> [DESCRIPTION OF THE TASK]: Find and copy each line in the material below where the string "campaigns" occurs.

> [INPUT DATA]:
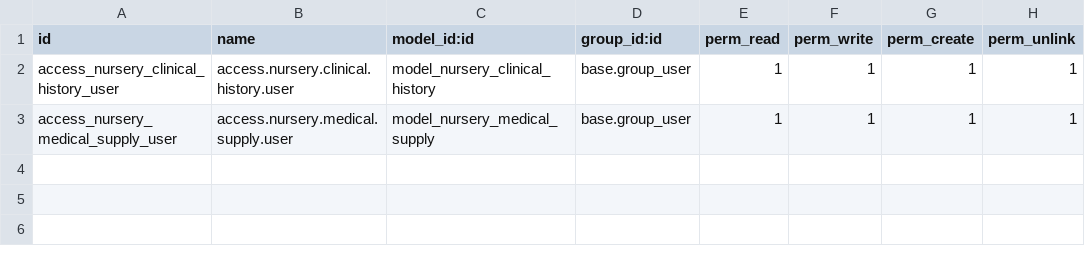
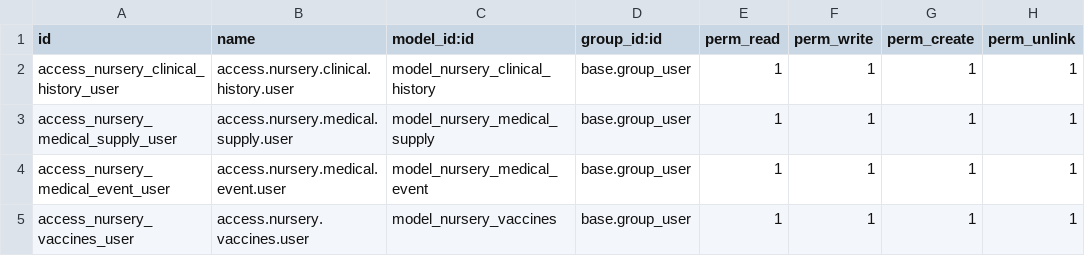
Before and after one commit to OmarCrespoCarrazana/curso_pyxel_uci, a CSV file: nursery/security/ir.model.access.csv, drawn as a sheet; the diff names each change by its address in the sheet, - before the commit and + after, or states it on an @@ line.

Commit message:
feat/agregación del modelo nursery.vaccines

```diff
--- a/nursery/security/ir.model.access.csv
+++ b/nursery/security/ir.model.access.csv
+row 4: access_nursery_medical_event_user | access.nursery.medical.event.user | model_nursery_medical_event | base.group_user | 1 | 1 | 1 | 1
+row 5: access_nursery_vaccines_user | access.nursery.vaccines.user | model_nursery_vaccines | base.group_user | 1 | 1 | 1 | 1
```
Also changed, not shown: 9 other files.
==
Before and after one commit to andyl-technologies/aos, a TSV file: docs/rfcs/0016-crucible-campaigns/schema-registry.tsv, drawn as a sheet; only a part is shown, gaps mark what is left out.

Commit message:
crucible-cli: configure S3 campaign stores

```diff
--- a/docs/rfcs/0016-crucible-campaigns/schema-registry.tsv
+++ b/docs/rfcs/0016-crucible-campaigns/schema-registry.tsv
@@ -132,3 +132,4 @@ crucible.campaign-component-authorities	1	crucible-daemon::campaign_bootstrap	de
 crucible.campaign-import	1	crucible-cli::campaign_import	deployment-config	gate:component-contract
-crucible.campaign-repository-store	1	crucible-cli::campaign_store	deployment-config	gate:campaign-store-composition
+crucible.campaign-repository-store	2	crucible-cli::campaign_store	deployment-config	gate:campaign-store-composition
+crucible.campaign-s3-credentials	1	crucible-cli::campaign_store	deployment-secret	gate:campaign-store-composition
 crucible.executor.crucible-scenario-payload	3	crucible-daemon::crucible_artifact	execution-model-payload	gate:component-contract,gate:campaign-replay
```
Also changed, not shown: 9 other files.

> [WRITTEN ANSWER]:
Before and after one commit to andyl-technologies/aos, a TSV file: docs/rfcs/0016-crucible-campaigns/schema-registry.tsv, drawn as a sheet; only a part is shown, gaps mark what is left out.
--- a/docs/rfcs/0016-crucible-campaigns/schema-registry.tsv
+++ b/docs/rfcs/0016-crucible-campaigns/schema-registry.tsv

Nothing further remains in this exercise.